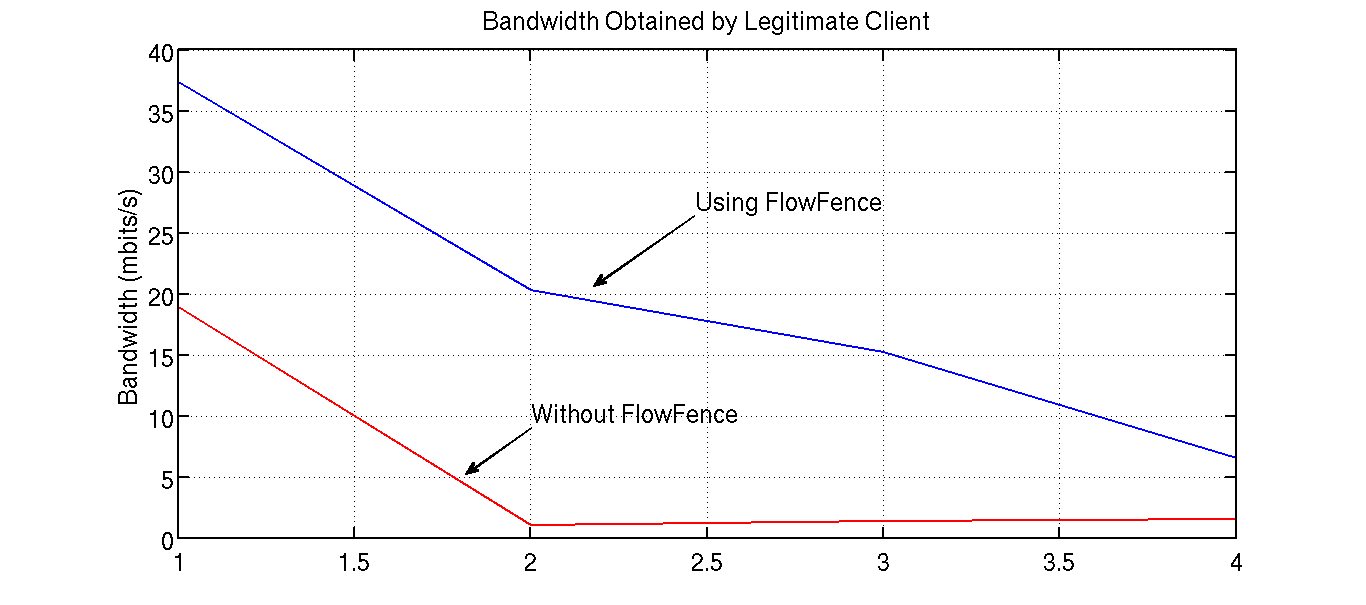
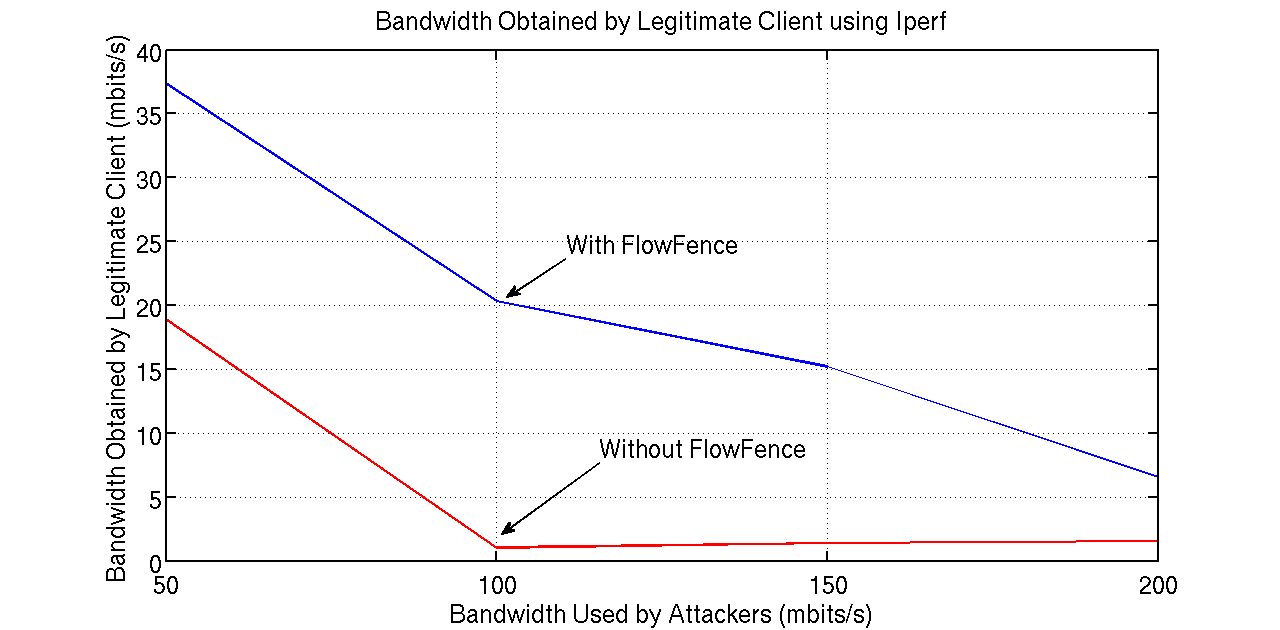
Minor fixes

diff --git a/testsApril/iperf/results.m b/testsApril/iperf/results.m
@@ -4,6 +4,8 @@ clc
 
 %%% Iperf test with attackers doing iperf
 
+attackers = [50, 100, 150, 200];
+
 mean_defense_bw = zeros(1,4);
 mean_no_defense_bw = zeros(1,4);
 
@@ -34,19 +36,20 @@ mean_no_defense_bw(4) = mean(ten_nodes_no_defense);
 
 figure(1)
 
-plot(mean_defense_bw,'-b');
+plot(attackers, mean_defense_bw,'-b');
 
 hold on;
 grid on;
 
-plot(mean_no_defense_bw,'-r');
+plot(attackers, mean_no_defense_bw,'-r');
 
 txt = findobj(gca,'Type','text');
 set(findobj(gca,'Type','text'),'FontSize',20);
 set(txt(1:end),'VerticalAlignment', 'Middle');
 
-ylabel('Bandwidth (mbits/s)')
-title('Bandwidth Obtained by Legitimate Client')
+ylabel('Bandwidth Obtained by Legitimate Client (mbits/s)')
+xlabel('Bandwidth Used by Attackers (mbits/s)')
+title('Bandwidth Obtained by Legitimate Client using Iperf')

· · · · · · ·

• Problem statement: Wherever a line in the listing contains the word "Bandwidth", copy that line out.

• Problem solution:
-ylabel('Bandwidth (mbits/s)')
-title('Bandwidth Obtained by Legitimate Client')
+ylabel('Bandwidth Obtained by Legitimate Client (mbits/s)')
+xlabel('Bandwidth Used by Attackers (mbits/s)')
+title('Bandwidth Obtained by Legitimate Client using Iperf')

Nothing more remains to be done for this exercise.